The Rule of Ten states that the further a bug moves undiscovered into the late stages of a development process - or even to the end-customer - the higher the costs for eliminating it.
The rule is well-founded by the results of several studies from the 1970s in Japan, the USA, and Great Britain, which dealt with the causes of product and quality defects. All these analyses delivered almost the same results: 70% of all product defects were caused through failure during the stages of planning, design, or preparation. Even though the studies focused on manufacturing processes, the consequences can be found in modern software development as well. If it takes 100€ to fix a defect at unit testing, it takes 1,000€ at system testing, 10,000€ at Acceptance Testing, and 100,000€ after release.
The second part of the Rule of Ten states that after each level you will have 10% of the remaining bugs in the application. In other words, you will find and correct 90% of bugs in the development stage and have 10% remaining bugs going into system testing. In system testing you will find and correct 90% of the remaining bugs, with 10% of those bugs going into acceptance testing. Therefore, after system testing you should have found and corrected 99% of the total project bugs. In acceptance testing you should again find and correct 90% of the remaining 1% of bugs. By the time you go into production you should have 99.9% clean code.
If your software testing process has a 90% detection rate then only 0.1% of all bugs will make it into production. However, if your quality assurance program has less than a 90% detection rate then the drop will drastically increase your development costs. Just dropping the detection rate to 80% will multiply your costs. Also the reduction of the detection rate will increase the number of bugs that make it into production, with a corresponding increase in follow-up costs and reputation loss. Instead of a 99.9% clean application, the application will be 99.2% clean with 0.8% of bugs. The only stage where it is cheaper to fix bugs than in testing with a 90% detection rate is directly in the development stage. In the other three downstream levels the costs skyrocket.
If you would like to cut your development costs and increase the quality of your released applications, you should definitely take a look at your software testing process. Considering the skyrocketing costs as well as the possible reputation loss through buggy releases, you should not hesitate to invest in your quality assurance team and software testing tools. As described above, it is particularly cost-effective to detect bugs during the development stage. For this reason, your focus should be on supporting your developers with application testing tools that automatically detect bugs during this stage. DevSecOps methods such as static analysis, dynamic analysis, or modern fuzzing are particularly suitable for this purpose.

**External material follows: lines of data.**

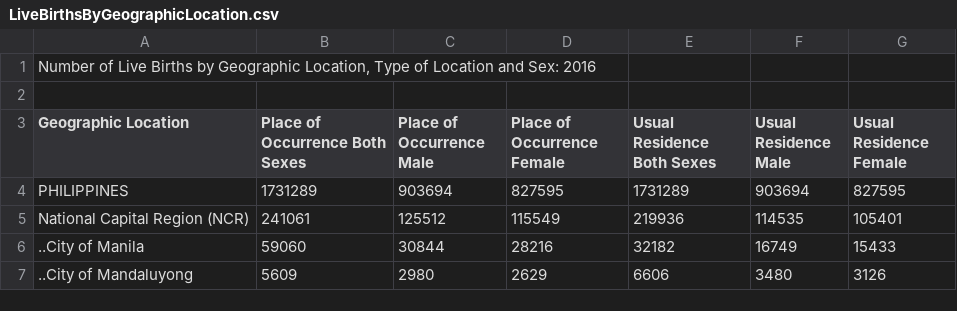
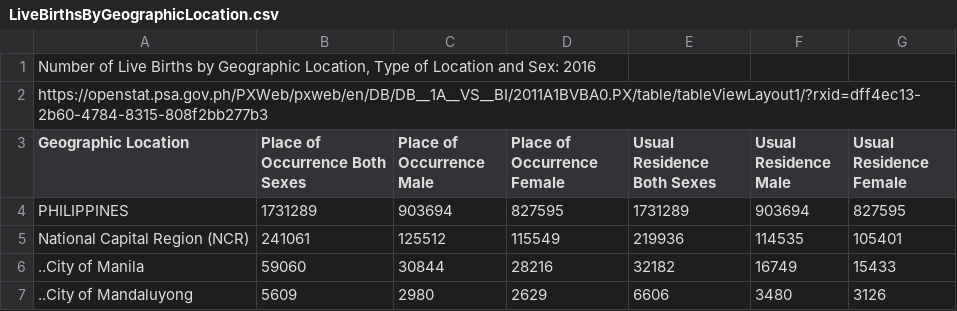
Before and after one commit to Mark-Jayson/RAGSample, a CSV file: data/LiveBirthsByGeographicLocation.csv, drawn as a sheet; only a part is shown; the diff names each change by its address in the sheet, - before the commit and + after, or states it on an @@ line.

Commit message:
Added metadata in the system

```diff
--- a/data/LiveBirthsByGeographicLocation.csv
+++ b/data/LiveBirthsByGeographicLocation.csv
-A2 (Geographic Location): (empty)
+A2 (Geographic Location): https://openstat.psa.gov.ph/PXWeb/pxweb/en/DB/DB__1A__VS__BI/2011A1BVBA0.PX/table/tableViewLayout1/?rxid=dff4ec13-2b60-4784-8315-808f2bb277b3
```
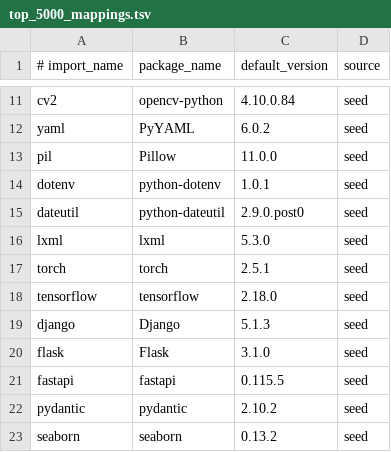
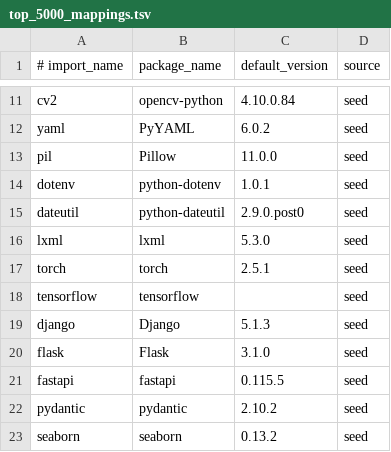
Before and after one commit to Danny213123/apdr, a TSV file: tools/apdr/data/seed/top_5000_mappings.tsv, drawn as a sheet; only a part is shown, gaps mark what is left out.

```diff
--- a/tools/apdr/data/seed/top_5000_mappings.tsv
+++ b/tools/apdr/data/seed/top_5000_mappings.tsv
@@ -17,3 +17,3 @@ lxml	lxml	5.3.0	seed
 torch	torch	2.5.1	seed
-tensorflow	tensorflow	2.18.0	seed
+tensorflow	tensorflow		seed
 django	Django	5.1.3	seed
```
Also changed, not shown: tools/apdr/data/seed/pypi_version_index.tsv, 12 other files.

If you are interested to improve your application quality and reduce your development costs at the same time, you should take a look at our automated security testing platform, which allows developers to detect bugs as early as possible in the process.
What do you do to prevent follow-up costs from undetected software bugs? Leave us a comment!